[TASK INPUTS Boundary: Start]
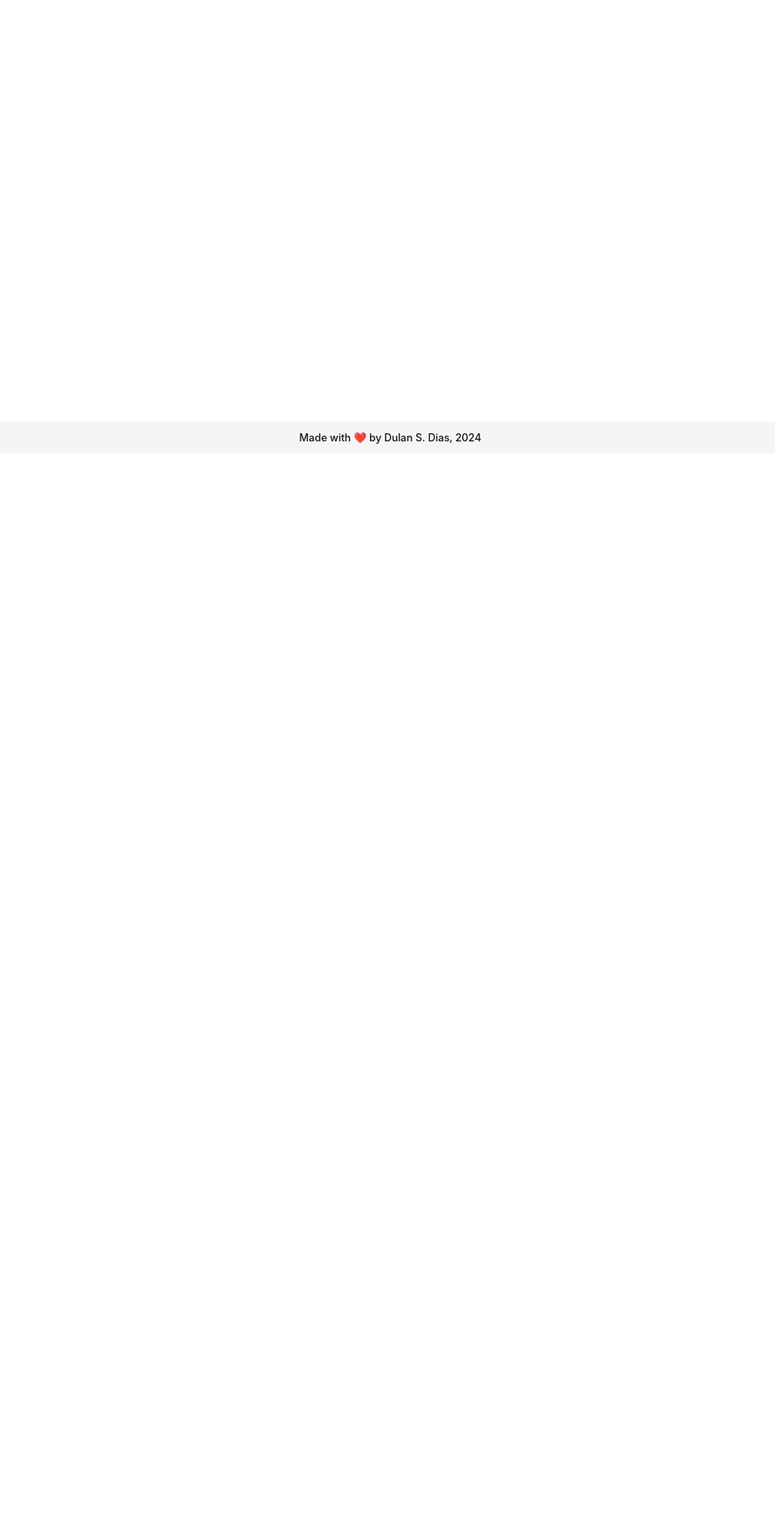
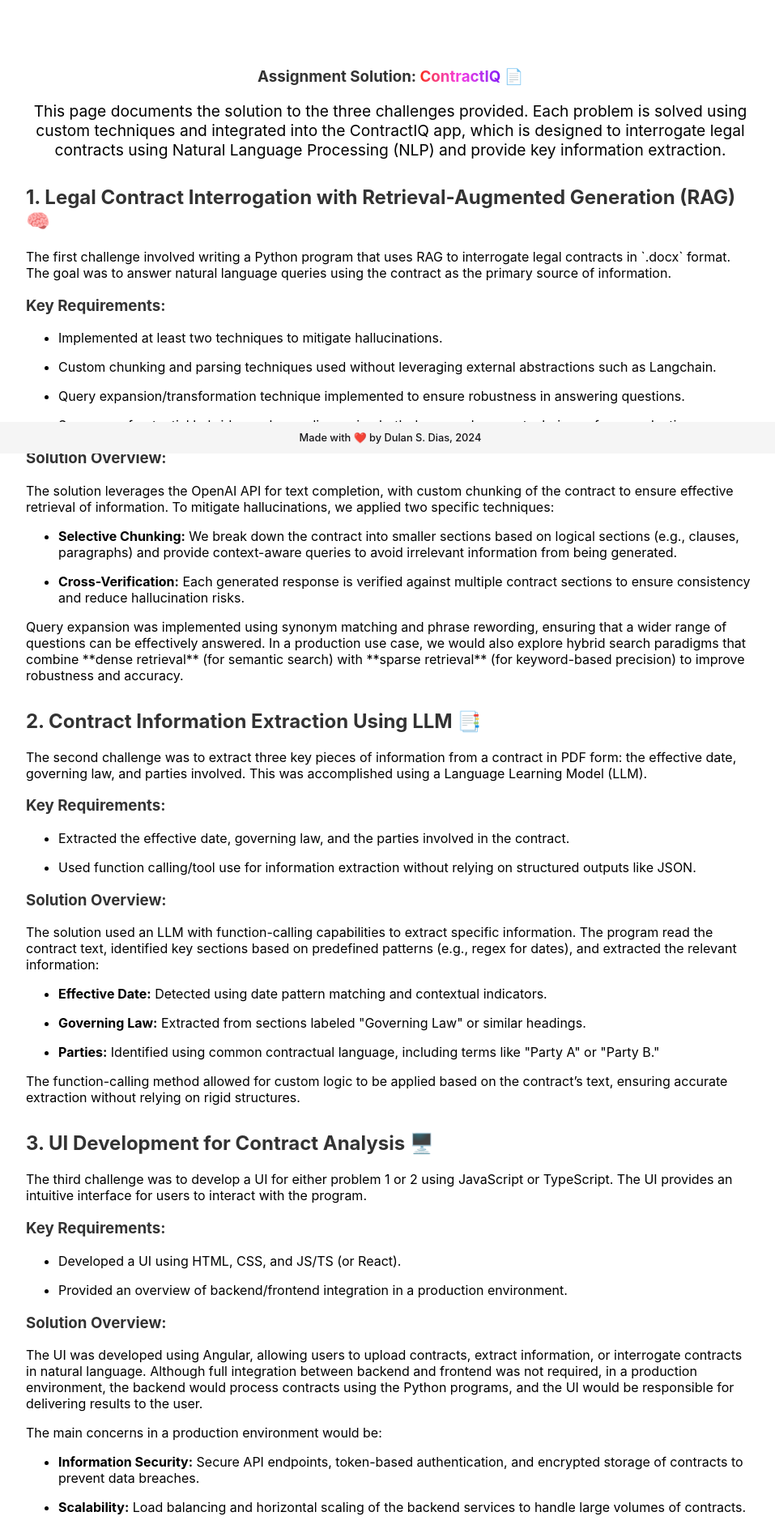
Before and after one commit to DulanDias/ContractIQ, an Angular app: page / in a window 1280 px wide. Shown: the part 240-2128 px from the top of the page at 81% size, without its empty margins (158-1115 px from the left). Before the commit the page ends 800 px from the top, so only its background shows below. Built offline with nearby package versions, Linux system fonts and the light colour scheme.

Commit message:
added landing page content

```diff
--- a/src/app/landing/landing.component.html
+++ b/src/app/landing/landing.component.html
@@ -0,0 +1,92 @@
+<div class="landing-container">
+    <h3>Assignment Solution: <span class="app-name">ContractIQ</span> 📄</h3>
+    <p class="intro-text">
+      This page documents the solution to the three challenges provided. Each problem is solved using custom techniques and integrated into the ContractIQ app, which is designed to interrogate legal contracts using Natural Language Processing (NLP) and provide key information extraction.
+    </p>
+
+    <!-- Challenge 1: RAG Program for Contract Interrogation -->
+    <div class="challenge-section">
+      <h2>1. Legal Contract Interrogation with Retrieval-Augmented Generation (RAG) 🧠</h2>
+      <p>
+        The first challenge involved writing a Python program that uses RAG to interrogate legal contracts in `.docx` format. The goal was to answer natural language queries using the contract as the primary source of information.
+      </p>
+
+      <h3>Key Requirements:</h3>
+      <ul>
+        <li>Implemented at least two techniques to mitigate hallucinations.</li>
+        <li>Custom chunking and parsing techniques used without leveraging external abstractions such as Langchain.</li>
+        <li>Query expansion/transformation technique implemented to ensure robustness in answering questions.</li>
+        <li>Summary of potential hybrid search paradigm using both dense and sparse techniques for a production use case.</li>
+      </ul>
+
+      <h3>Solution Overview:</h3>
+      <p>
+        The solution leverages the OpenAI API for text completion, with custom chunking of the contract to ensure effective retrieval of information. To mitigate hallucinations, we applied two specific techniques:
+      </p>
+      <ul>
+        <li><strong>Selective Chunking:</strong> We break down the contract into smaller sections based on logical sections (e.g., clauses, paragraphs) and provide context-aware queries to avoid irrelevant information from being generated.</li>
+        <li><strong>Cross-Verification:</strong> Each generated response is verified against multiple contract sections to ensure consistency and reduce hallucination risks.</li>
+      </ul>
+      <p>
+        Query expansion was implemented using synonym matching and phrase rewording, ensuring that a wider range of questions can be effectively answered. In a production use case, we would also explore hybrid search paradigms that combine **dense retrieval** (for semantic search) with **sparse retrieval** (for keyword-based precision) to improve robustness and accuracy.
+      </p>
+    </div>
+
+    <!-- Challenge 2: LLM for PDF Contract Information Extraction -->
+    <div class="challenge-section">
+      <h2>2. Contract Information Extraction Using LLM 📑</h2>
+      <p>
+        The second challenge was to extract three key pieces of information from a contract in PDF form: the effective date, governing law, and parties involved. This was accomplished using a Language Learning Model (LLM).
+      </p>
+
+      <h3>Key Requirements:</h3>
+      <ul>
+        <li>Extracted the effective date, governing law, and the parties involved in the contract.</li>
+        <li>Used function calling/tool use for information extraction without relying on structured outputs like JSON.</li>
+      </ul>
+
+      <h3>Solution Overview:</h3>
+      <p>
+        The solution used an LLM with function-calling capabilities to extract specific information. The program read the contract text, identified key sections based on predefined patterns (e.g., regex for dates), and extracted the relevant information:
+      </p>
+      <ul>
+        <li><strong>Effective Date:</strong> Detected using date pattern matching and contextual indicators.</li>
+        <li><strong>Governing Law:</strong> Extracted from sections labeled "Governing Law" or similar headings.</li>
+        <li><strong>Parties:</strong> Identified using common contractual language, including terms like "Party A" or "Party B."</li>
+      </ul>
+      <p>
+        The function-calling method allowed for custom logic to be applied based on the contract’s text, ensuring accurate extraction without relying on rigid structures.
+      </p>
+    </div>
+
+    <!-- Challenge 3: UI Development -->
+    <div class="challenge-section">
+      <h2>3. UI Development for Contract Analysis 🖥️</h2>
+      <p>
+        The third challenge was to develop a UI for either problem 1 or 2 using JavaScript or TypeScript. The UI provides an intuitive interface for users to interact with the program.
+      </p>
+
+      <h3>Key Requirements:</h3>
+      <ul>
+        <li>Developed a UI using HTML, CSS, and JS/TS (or React).</li>
+        <li>Provided an overview of backend/frontend integration in a production environment.</li>
+      </ul>
+
+      <h3>Solution Overview:</h3>
+      <p>
+        The UI was developed using Angular, allowing users to upload contracts, extract information, or interrogate contracts in natural language. Although full integration between backend and frontend was not required, in a production environment, the backend would process contracts using the Python programs, and the UI would be responsible for delivering results to the user.
+      </p>
+      <p>
+        The main concerns in a production environment would be:
+      </p>
+      <ul>
+        <li><strong>Information Security:</strong> Secure API endpoints, token-based authentication, and encrypted storage of contracts to prevent data breaches.</li>
+        <li><strong>Scalability:</strong> Load balancing and horizontal scaling of the backend services to handle large volumes of contracts.</li>
+        <li><strong>Latency Optimization:</strong> Using server-side caching and efficient data retrieval strategies to minimize latency in contract analysis.</li>
+      </ul>
+    </div>
+
+    <p class="footer-text">
+      This landing page provides a full overview of the solution for the assignment, detailing how each problem was addressed. Please feel free to navigate the app to see the solution in action! 🚀
+    </p>
+  </div>
--- a/src/app/landing/landing.component.scss
+++ b/src/app/landing/landing.component.scss
@@ -0,0 +1,44 @@
+.landing-container {
+    text-align: center;
+    padding: 2rem;
+    max-width: 900px;
+    margin: 0 auto;
+  }
+
+  .app-name {
+    font-weight: bold;
+    background: linear-gradient(90deg, var(--orange-red) 0%, var(--vivid-pink) 50%, var(--electric-violet) 100%);
+    -webkit-background-clip: text;
+    background-clip: text;
+    color: transparent;
+  }
+
+  .intro-text {
+    font-size: 1.2rem;
+    margin-bottom: 2rem;
+  }
+
+  .challenge-section {
+    margin: 2rem 0;
+    text-align: left;
+  }
+
+  h1, h2, h3 {
+    color: #333;
+  }
+
+  ul {
+    text-align: left;
+    margin: 1rem 0;
+  }
+
+  ul li {
+    margin-bottom: 1rem;
+  }
+
+  .footer-text {
+    margin-top: 3rem;
+    font-size: 1.2rem;
+    font-weight: bold;
+    color: #6200ea;
+  }
```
[TASK INPUTS Boundary: End]
## TASK PROMPT
Any picture in the material is to be dropped; the rest is repeated exactly.

## RESPONSE AREA
Before and after one commit to DulanDias/ContractIQ, an Angular app: page / in a window 1280 px wide. Shown: the part 240-2128 px from the top of the page at 81% size, without its empty margins (158-1115 px from the left). Before the commit the page ends 800 px from the top, so only its background shows below. Built offline with nearby package versions, Linux system fonts and the light colour scheme.

Commit message:
added landing page content

```diff
--- a/src/app/landing/landing.component.html
+++ b/src/app/landing/landing.component.html
@@ -0,0 +1,92 @@
+<div class="landing-container">
+    <h3>Assignment Solution: <span class="app-name">ContractIQ</span> 📄</h3>
+    <p class="intro-text">
+      This page documents the solution to the three challenges provided. Each problem is solved using custom techniques and integrated into the ContractIQ app, which is designed to interrogate legal contracts using Natural Language Processing (NLP) and provide key information extraction.
+    </p>
+
+    <!-- Challenge 1: RAG Program for Contract Interrogation -->
+    <div class="challenge-section">
+      <h2>1. Legal Contract Interrogation with Retrieval-Augmented Generation (RAG) 🧠</h2>
+      <p>
+        The first challenge involved writing a Python program that uses RAG to interrogate legal contracts in `.docx` format. The goal was to answer natural language queries using the contract as the primary source of information.
+      </p>
+
+      <h3>Key Requirements:</h3>
+      <ul>
+        <li>Implemented at least two techniques to mitigate hallucinations.</li>
+        <li>Custom chunking and parsing techniques used without leveraging external abstractions such as Langchain.</li>
+        <li>Query expansion/transformation technique implemented to ensure robustness in answering questions.</li>
+        <li>Summary of potential hybrid search paradigm using both dense and sparse techniques for a production use case.</li>
+      </ul>
+
+      <h3>Solution Overview:</h3>
+      <p>
+        The solution leverages the OpenAI API for text completion, with custom chunking of the contract to ensure effective retrieval of information. To mitigate hallucinations, we applied two specific techniques:
+      </p>
+      <ul>
+        <li><strong>Selective Chunking:</strong> We break down the contract into smaller sections based on logical sections (e.g., clauses, paragraphs) and provide context-aware queries to avoid irrelevant information from being generated.</li>
+        <li><strong>Cross-Verification:</strong> Each generated response is verified against multiple contract sections to ensure consistency and reduce hallucination risks.</li>
+      </ul>
+      <p>
+        Query expansion was implemented using synonym matching and phrase rewording, ensuring that a wider range of questions can be effectively answered. In a production use case, we would also explore hybrid search paradigms that combine **dense retrieval** (for semantic search) with **sparse retrieval** (for keyword-based precision) to improve robustness and accuracy.
+      </p>
+    </div>
+
+    <!-- Challenge 2: LLM for PDF Contract Information Extraction -->
+    <div class="challenge-section">
+      <h2>2. Contract Information Extraction Using LLM 📑</h2>
+      <p>
+        The second challenge was to extract three key pieces of information from a contract in PDF form: the effective date, governing law, and parties involved. This was accomplished using a Language Learning Model (LLM).
+      </p>
+
+      <h3>Key Requirements:</h3>
+      <ul>
+        <li>Extracted the effective date, governing law, and the parties involved in the contract.</li>
+        <li>Used function calling/tool use for information extraction without relying on structured outputs like JSON.</li>
+      </ul>
+
+      <h3>Solution Overview:</h3>
+      <p>
+        The solution used an LLM with function-calling capabilities to extract specific information. The program read the contract text, identified key sections based on predefined patterns (e.g., regex for dates), and extracted the relevant information:
+      </p>
+      <ul>
+        <li><strong>Effective Date:</strong> Detected using date pattern matching and contextual indicators.</li>
+        <li><strong>Governing Law:</strong> Extracted from sections labeled "Governing Law" or similar headings.</li>
+        <li><strong>Parties:</strong> Identified using common contractual language, including terms like "Party A" or "Party B."</li>
+      </ul>
+      <p>
+        The function-calling method allowed for custom logic to be applied based on the contract’s text, ensuring accurate extraction without relying on rigid structures.
+      </p>
+    </div>
+
+    <!-- Challenge 3: UI Development -->
+    <div class="challenge-section">
+      <h2>3. UI Development for Contract Analysis 🖥️</h2>
+      <p>
+        The third challenge was to develop a UI for either problem 1 or 2 using JavaScript or TypeScript. The UI provides an intuitive interface for users to interact with the program.
+      </p>
+
+      <h3>Key Requirements:</h3>
+      <ul>
+        <li>Developed a UI using HTML, CSS, and JS/TS (or React).</li>
+        <li>Provided an overview of backend/frontend integration in a production environment.</li>
+      </ul>
+
+      <h3>Solution Overview:</h3>
+      <p>
+        The UI was developed using Angular, allowing users to upload contracts, extract information, or interrogate contracts in natural language. Although full integration between backend and frontend was not required, in a production environment, the backend would process contracts using the Python programs, and the UI would be responsible for delivering results to the user.
+      </p>
+      <p>
+        The main concerns in a production environment would be:
+      </p>
+      <ul>
+        <li><strong>Information Security:</strong> Secure API endpoints, token-based authentication, and encrypted storage of contracts to prevent data breaches.</li>
+        <li><strong>Scalability:</strong> Load balancing and horizontal scaling of the backend services to handle large volumes of contracts.</li>
+        <li><strong>Latency Optimization:</strong> Using server-side caching and efficient data retrieval strategies to minimize latency in contract analysis.</li>
+      </ul>
+    </div>
+
+    <p class="footer-text">
+      This landing page provides a full overview of the solution for the assignment, detailing how each problem was addressed. Please feel free to navigate the app to see the solution in action! 🚀
+    </p>
+  </div>
--- a/src/app/landing/landing.component.scss
+++ b/src/app/landing/landing.component.scss
@@ -0,0 +1,44 @@
+.landing-container {
+    text-align: center;
+    padding: 2rem;
+    max-width: 900px;
+    margin: 0 auto;
+  }
+
+  .app-name {
+    font-weight: bold;
+    background: linear-gradient(90deg, var(--orange-red) 0%, var(--vivid-pink) 50%, var(--electric-violet) 100%);
+    -webkit-background-clip: text;
+    background-clip: text;
+    color: transparent;
+  }
+
+  .intro-text {
+    font-size: 1.2rem;
+    margin-bottom: 2rem;
+  }
+
+  .challenge-section {
+    margin: 2rem 0;
+    text-align: left;
+  }
+
+  h1, h2, h3 {
+    color: #333;
+  }
+
+  ul {
+    text-align: left;
+    margin: 1rem 0;
+  }
+
+  ul li {
+    margin-bottom: 1rem;
+  }
+
+  .footer-text {
+    margin-top: 3rem;
+    font-size: 1.2rem;
+    font-weight: bold;
+    color: #6200ea;
+  }
```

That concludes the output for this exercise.